_What is required:_
Print the entries exactly; no image belongs in the copy.

_Itemized modification records:_
---*---
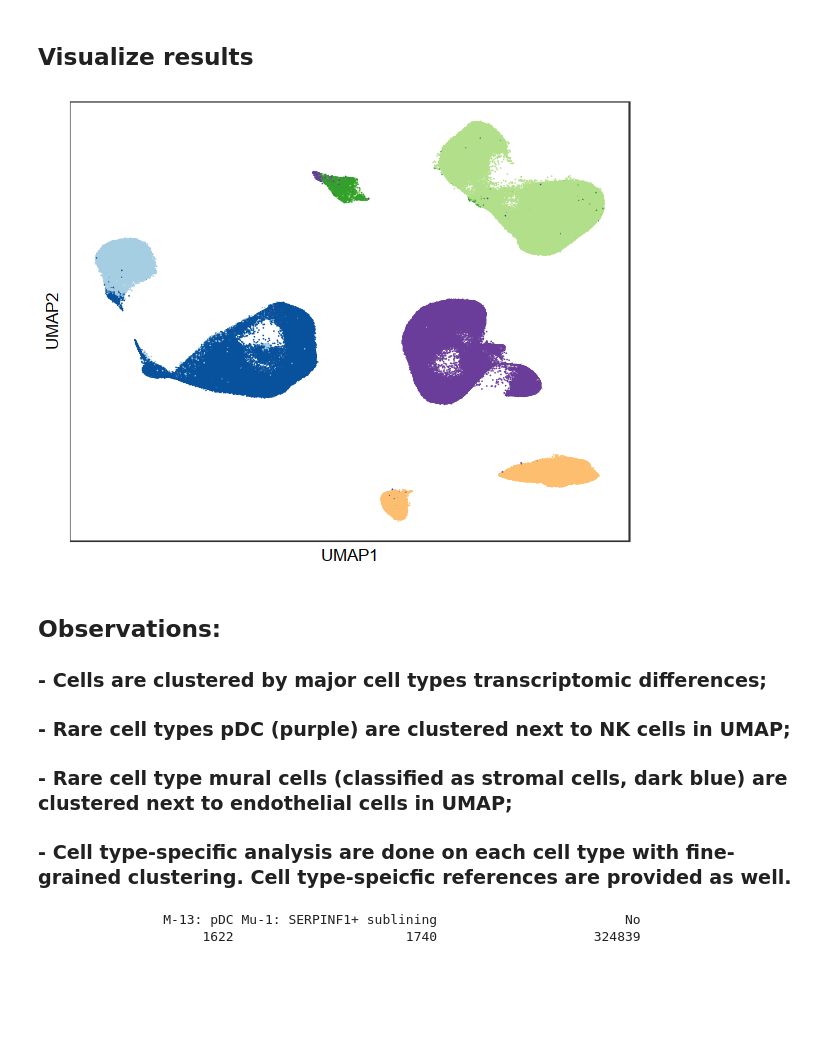
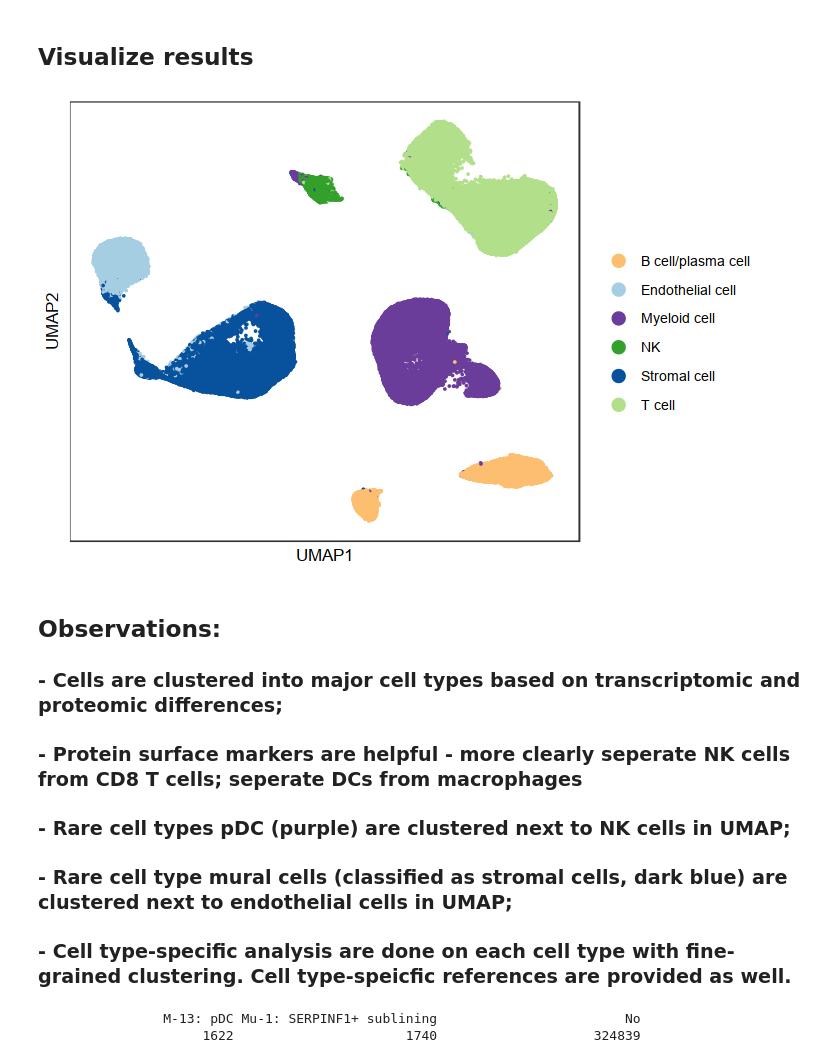
Before and after one commit to immunogenomics/RA_Atlas_CITEseq, a Jupyter notebook: code/all_celltype_reference.ipynb, the cells around one changed output. Cells and saved outputs as stored; diff of their text form; code cells hidden in the pictures; blank space fills up the shorter version.

```diff
--- a/code/all_celltype_reference.ipynb
+++ b/code/all_celltype_reference.ipynb
@@ -258,30 +258,28 @@ reference <- readRDS("all_cells_reference_2021-05-18.rds")
 # %%
 # res_cca_all_328201cells_VST3164genes_25proteins_2021-05-18.rds
 umap_labels = cbind(reference$meta_data, reference$umap$embedding)
 
-options(repr.plot.height = 4, repr.plot.width = 5)
-ggplot() +
-  geom_point(
-    data = umap_labels[sample(nrow(umap_labels)),],
-    mapping = aes_string(x = "UMAP1", y = "UMAP2", fill = "cell_type"),
-    size = 0.2, stroke = 0.0001, shape = 21
-  ) +
-#   facet_wrap( ~ new_cluster_name) +
-  scale_fill_manual(values = meta_colors$cell_type, name = "") +
-  theme_bw(base_size = 10) +
-  theme(
-    legend.position = "none",
-    axis.text = element_blank(),
-    axis.ticks = element_blank(),
-    panel.grid = element_blank(),
-    plot.title = element_text(color="black", size=10)
-  )
+options(repr.plot.height = 4, repr.plot.width = 6)
+ggplot(   data = umap_labels[sample(nrow(umap_labels)),],
+          aes(x = UMAP1, y = UMAP2, color = cell_type) ) +
+          geom_point(size = 0.0000001) +
+          scale_color_manual(values = meta_colors$cell_type, name = "") +
+          theme_bw(base_size = 10) +
+          guides(color = guide_legend(override.aes = list(size = 3) ) ) +
+          theme(
+        #     legend.position = "none",
+            axis.text = element_blank(),
+            axis.ticks = element_blank(),
+            panel.grid = element_blank(),
+            plot.title = element_text(color="black", size=10)
+          )
 ggsave(file = paste("all_celltype_umap", ".png", sep = ""), width = 5, height = 4, dpi = 300)
 # %% [output]
-[figure, old version]
+[figure, new version]
 # %% [markdown]
 ## Observations:
-### - Cells are clustered by major cell types transcriptomic differences;
+### - Cells are clustered into major cell types based on transcriptomic and proteomic differences;
+### - Protein surface markers are helpful - more clearly seperate NK cells from CD8 T cells; seperate DCs from macrophages
 ### - Rare cell types pDC (purple) are clustered next to NK cells in UMAP;
 ### - Rare cell type mural cells (classified as stromal cells, dark blue) are clustered next to endothelial cells in UMAP;
 ### - Cell type-specific analysis are done on each cell type with fine-grained clustering. Cell type-speicfic references are provided as well.
```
---*---
_Answer space:_
Before and after one commit to immunogenomics/RA_Atlas_CITEseq, a Jupyter notebook: code/all_celltype_reference.ipynb, the cells around one changed output. Cells and saved outputs as stored; diff of their text form; code cells hidden in the pictures; blank space fills up the shorter version.

```diff
--- a/code/all_celltype_reference.ipynb
+++ b/code/all_celltype_reference.ipynb
@@ -258,30 +258,28 @@ reference <- readRDS("all_cells_reference_2021-05-18.rds")
 # %%
 # res_cca_all_328201cells_VST3164genes_25proteins_2021-05-18.rds
 umap_labels = cbind(reference$meta_data, reference$umap$embedding)
 
-options(repr.plot.height = 4, repr.plot.width = 5)
-ggplot() +
-  geom_point(
-    data = umap_labels[sample(nrow(umap_labels)),],
-    mapping = aes_string(x = "UMAP1", y = "UMAP2", fill = "cell_type"),
-    size = 0.2, stroke = 0.0001, shape = 21
-  ) +
-#   facet_wrap( ~ new_cluster_name) +
-  scale_fill_manual(values = meta_colors$cell_type, name = "") +
-  theme_bw(base_size = 10) +
-  theme(
-    legend.position = "none",
-    axis.text = element_blank(),
-    axis.ticks = element_blank(),
-    panel.grid = element_blank(),
-    plot.title = element_text(color="black", size=10)
-  )
+options(repr.plot.height = 4, repr.plot.width = 6)
+ggplot(   data = umap_labels[sample(nrow(umap_labels)),],
+          aes(x = UMAP1, y = UMAP2, color = cell_type) ) +
+          geom_point(size = 0.0000001) +
+          scale_color_manual(values = meta_colors$cell_type, name = "") +
+          theme_bw(base_size = 10) +
+          guides(color = guide_legend(override.aes = list(size = 3) ) ) +
+          theme(
+        #     legend.position = "none",
+            axis.text = element_blank(),
+            axis.ticks = element_blank(),
+            panel.grid = element_blank(),
+            plot.title = element_text(color="black", size=10)
+          )
 ggsave(file = paste("all_celltype_umap", ".png", sep = ""), width = 5, height = 4, dpi = 300)
 # %% [output]
-[figure, old version]
+[figure, new version]
 # %% [markdown]
 ## Observations:
-### - Cells are clustered by major cell types transcriptomic differences;
+### - Cells are clustered into major cell types based on transcriptomic and proteomic differences;
+### - Protein surface markers are helpful - more clearly seperate NK cells from CD8 T cells; seperate DCs from macrophages
 ### - Rare cell types pDC (purple) are clustered next to NK cells in UMAP;
 ### - Rare cell type mural cells (classified as stromal cells, dark blue) are clustered next to endothelial cells in UMAP;
 ### - Cell type-specific analysis are done on each cell type with fine-grained clustering. Cell type-speicfic references are provided as well.
```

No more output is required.